═════ Supplied information

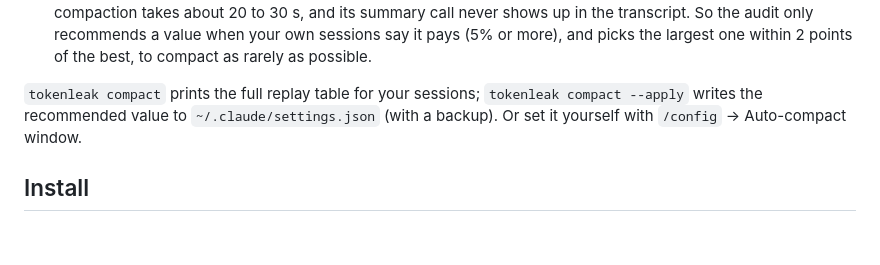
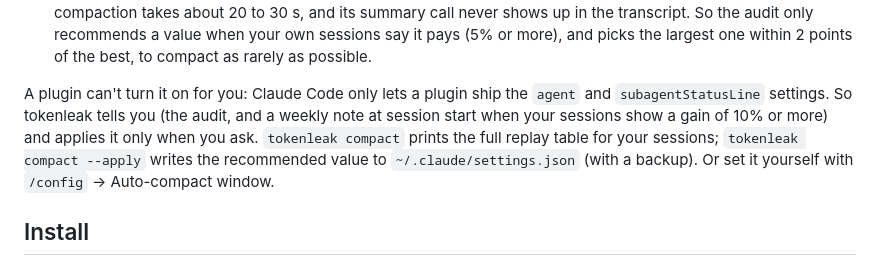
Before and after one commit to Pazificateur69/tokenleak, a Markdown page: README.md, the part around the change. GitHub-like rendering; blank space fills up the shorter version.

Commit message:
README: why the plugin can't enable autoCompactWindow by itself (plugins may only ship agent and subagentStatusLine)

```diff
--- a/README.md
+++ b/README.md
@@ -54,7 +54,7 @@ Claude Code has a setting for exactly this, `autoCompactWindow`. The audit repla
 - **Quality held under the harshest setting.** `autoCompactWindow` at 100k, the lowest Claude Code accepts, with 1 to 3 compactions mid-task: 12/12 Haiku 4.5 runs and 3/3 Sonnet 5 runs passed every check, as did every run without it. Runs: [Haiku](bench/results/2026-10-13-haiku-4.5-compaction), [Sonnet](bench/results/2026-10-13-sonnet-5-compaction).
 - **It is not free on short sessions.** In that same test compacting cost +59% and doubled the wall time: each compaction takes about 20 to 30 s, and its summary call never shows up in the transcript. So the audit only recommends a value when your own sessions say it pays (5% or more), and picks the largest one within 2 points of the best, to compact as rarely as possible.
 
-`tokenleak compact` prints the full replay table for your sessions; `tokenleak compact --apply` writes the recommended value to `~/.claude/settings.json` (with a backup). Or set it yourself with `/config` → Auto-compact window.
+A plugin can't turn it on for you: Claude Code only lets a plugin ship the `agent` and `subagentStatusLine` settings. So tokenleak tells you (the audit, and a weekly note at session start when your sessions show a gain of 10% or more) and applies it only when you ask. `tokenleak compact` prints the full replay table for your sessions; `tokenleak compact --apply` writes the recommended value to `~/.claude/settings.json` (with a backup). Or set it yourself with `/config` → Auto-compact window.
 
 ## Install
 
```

══════════
═════ Supplied information

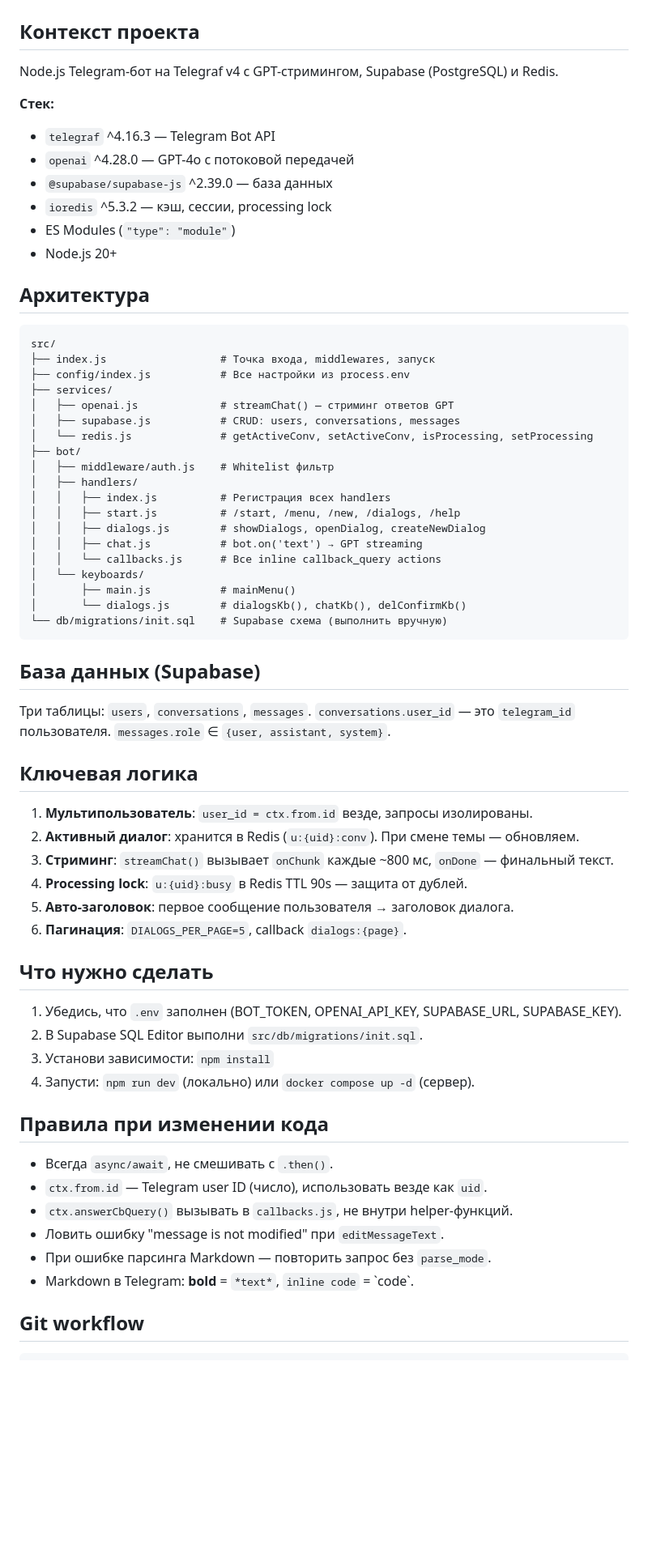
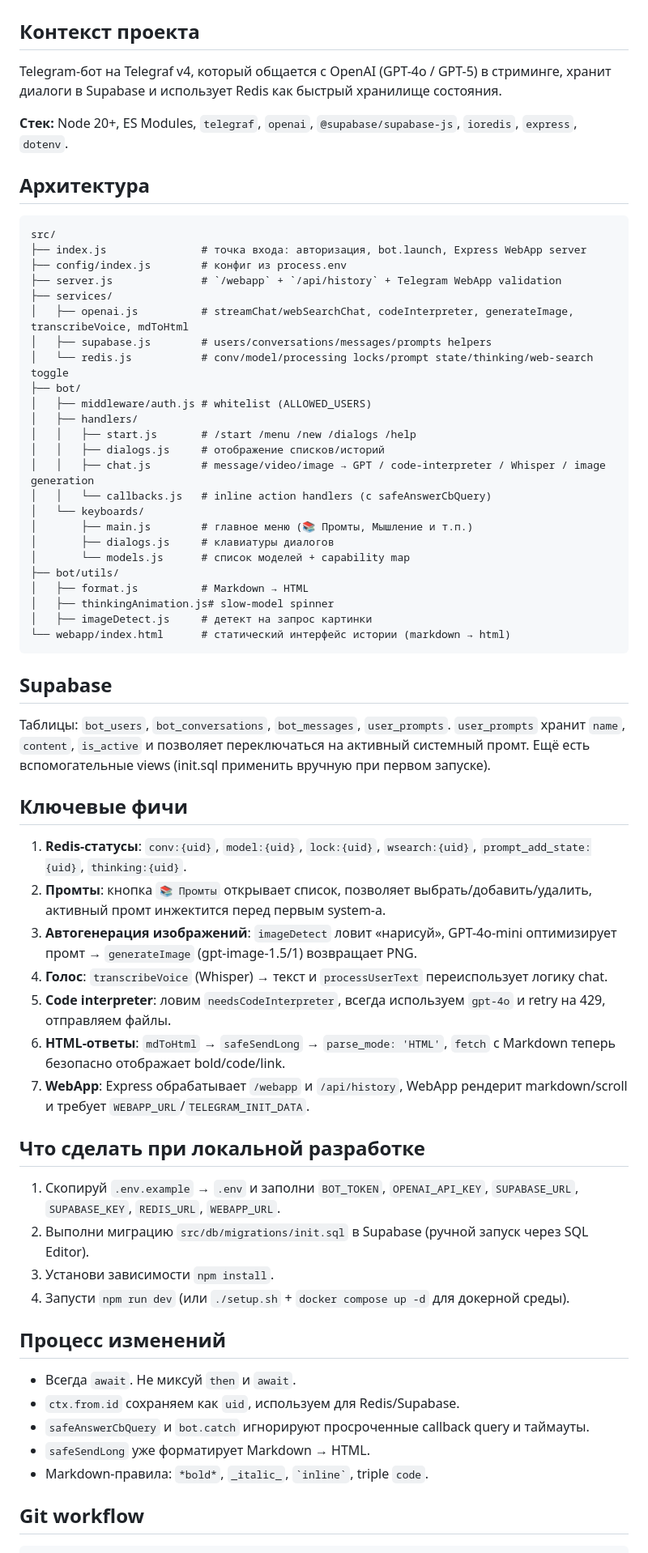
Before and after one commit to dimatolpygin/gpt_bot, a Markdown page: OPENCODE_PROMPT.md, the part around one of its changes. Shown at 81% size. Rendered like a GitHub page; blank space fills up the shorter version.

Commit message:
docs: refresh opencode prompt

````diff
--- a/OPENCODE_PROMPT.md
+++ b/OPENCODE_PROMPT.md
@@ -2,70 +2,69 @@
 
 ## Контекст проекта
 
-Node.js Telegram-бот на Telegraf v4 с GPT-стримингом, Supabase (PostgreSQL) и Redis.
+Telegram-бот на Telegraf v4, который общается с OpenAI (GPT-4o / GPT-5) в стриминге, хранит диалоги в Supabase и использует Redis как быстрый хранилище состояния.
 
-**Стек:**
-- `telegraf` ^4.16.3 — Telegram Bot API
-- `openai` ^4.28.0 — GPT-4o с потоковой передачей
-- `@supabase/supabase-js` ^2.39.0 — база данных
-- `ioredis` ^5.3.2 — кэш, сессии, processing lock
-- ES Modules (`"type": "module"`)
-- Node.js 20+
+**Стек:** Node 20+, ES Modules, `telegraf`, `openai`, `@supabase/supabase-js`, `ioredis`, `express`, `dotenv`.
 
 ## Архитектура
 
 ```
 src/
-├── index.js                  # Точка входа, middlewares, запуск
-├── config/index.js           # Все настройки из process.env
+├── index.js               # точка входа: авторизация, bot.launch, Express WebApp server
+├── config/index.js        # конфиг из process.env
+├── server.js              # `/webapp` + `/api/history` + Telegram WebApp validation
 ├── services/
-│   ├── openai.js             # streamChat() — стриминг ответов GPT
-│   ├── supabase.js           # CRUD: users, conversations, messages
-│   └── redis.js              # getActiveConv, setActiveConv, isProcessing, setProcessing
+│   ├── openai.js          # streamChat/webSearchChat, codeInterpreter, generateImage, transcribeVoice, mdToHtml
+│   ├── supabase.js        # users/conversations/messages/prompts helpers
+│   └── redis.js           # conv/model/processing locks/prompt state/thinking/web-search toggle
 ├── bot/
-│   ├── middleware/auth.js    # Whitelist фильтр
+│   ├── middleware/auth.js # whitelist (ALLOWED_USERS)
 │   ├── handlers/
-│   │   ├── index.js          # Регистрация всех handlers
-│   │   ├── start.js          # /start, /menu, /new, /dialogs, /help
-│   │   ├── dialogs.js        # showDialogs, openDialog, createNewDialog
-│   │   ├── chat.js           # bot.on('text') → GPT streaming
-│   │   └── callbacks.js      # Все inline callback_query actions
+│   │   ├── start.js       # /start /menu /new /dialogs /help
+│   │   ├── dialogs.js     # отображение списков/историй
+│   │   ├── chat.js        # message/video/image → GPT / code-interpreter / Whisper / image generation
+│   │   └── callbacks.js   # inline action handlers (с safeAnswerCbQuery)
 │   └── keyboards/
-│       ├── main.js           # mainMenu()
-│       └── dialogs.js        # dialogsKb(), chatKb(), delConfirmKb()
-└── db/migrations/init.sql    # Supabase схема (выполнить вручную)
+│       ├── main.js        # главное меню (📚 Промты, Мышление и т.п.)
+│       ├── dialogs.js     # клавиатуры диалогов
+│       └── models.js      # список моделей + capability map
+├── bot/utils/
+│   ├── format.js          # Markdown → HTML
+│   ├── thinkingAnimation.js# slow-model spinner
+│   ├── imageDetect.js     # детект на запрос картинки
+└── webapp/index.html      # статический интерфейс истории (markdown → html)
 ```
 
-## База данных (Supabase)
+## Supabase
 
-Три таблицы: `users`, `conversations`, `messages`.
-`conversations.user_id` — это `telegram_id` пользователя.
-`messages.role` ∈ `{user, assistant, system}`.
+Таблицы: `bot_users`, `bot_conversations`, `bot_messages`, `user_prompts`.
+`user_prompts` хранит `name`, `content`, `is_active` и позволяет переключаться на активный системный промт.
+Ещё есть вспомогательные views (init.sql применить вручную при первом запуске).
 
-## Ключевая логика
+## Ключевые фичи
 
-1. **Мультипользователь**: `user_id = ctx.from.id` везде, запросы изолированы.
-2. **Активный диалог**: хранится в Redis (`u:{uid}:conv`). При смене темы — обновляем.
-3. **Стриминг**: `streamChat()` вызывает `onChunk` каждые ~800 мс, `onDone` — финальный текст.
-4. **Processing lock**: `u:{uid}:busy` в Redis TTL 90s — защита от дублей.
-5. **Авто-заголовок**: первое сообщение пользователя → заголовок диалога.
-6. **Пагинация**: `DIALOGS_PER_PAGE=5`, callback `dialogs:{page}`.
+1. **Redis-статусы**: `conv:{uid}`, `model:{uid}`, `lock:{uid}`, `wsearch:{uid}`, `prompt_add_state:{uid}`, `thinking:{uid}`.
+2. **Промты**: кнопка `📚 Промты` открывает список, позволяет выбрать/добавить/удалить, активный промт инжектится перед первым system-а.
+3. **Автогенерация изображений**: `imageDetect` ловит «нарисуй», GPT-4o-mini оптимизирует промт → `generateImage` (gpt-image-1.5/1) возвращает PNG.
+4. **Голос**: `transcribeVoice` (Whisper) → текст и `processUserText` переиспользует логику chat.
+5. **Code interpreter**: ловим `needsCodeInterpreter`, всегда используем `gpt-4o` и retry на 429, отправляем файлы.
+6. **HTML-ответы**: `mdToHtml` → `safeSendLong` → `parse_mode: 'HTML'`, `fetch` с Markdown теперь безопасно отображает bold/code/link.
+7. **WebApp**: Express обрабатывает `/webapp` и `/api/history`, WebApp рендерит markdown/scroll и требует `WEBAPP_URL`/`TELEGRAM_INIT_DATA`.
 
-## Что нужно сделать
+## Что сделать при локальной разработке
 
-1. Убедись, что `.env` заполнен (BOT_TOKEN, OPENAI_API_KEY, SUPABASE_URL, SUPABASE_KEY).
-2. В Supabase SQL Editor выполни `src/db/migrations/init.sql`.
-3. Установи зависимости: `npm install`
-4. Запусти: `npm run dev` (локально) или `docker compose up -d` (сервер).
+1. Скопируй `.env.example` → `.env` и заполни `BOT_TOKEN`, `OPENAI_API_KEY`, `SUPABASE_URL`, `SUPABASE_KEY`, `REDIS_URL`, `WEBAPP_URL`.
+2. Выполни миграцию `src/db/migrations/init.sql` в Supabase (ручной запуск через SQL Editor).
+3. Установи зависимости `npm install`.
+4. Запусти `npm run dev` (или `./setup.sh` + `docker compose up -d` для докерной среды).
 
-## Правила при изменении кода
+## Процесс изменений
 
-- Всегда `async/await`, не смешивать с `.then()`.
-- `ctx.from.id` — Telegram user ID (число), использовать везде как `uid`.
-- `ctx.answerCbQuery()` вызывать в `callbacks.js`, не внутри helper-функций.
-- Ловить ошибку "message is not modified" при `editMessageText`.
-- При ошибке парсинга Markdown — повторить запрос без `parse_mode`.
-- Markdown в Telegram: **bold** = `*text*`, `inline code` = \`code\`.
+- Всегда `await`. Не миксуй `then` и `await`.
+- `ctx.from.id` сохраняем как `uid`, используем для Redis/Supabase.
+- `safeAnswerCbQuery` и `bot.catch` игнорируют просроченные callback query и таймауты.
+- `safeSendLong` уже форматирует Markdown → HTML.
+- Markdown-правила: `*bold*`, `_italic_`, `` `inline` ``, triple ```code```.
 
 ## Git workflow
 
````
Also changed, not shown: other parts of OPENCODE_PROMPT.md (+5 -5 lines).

══════════

Aim of the exercise:
Lines from the entries that contain the string "streamChat" are what must be copied.

Reply:
-│   ├── openai.js             # streamChat() — стриминг ответов GPT
+│   ├── openai.js          # streamChat/webSearchChat, codeInterpreter, generateImage, transcribeVoice, mdToHtml
-3. **Стриминг**: `streamChat()` вызывает `onChunk` каждые ~800 мс, `onDone` — финальный текст.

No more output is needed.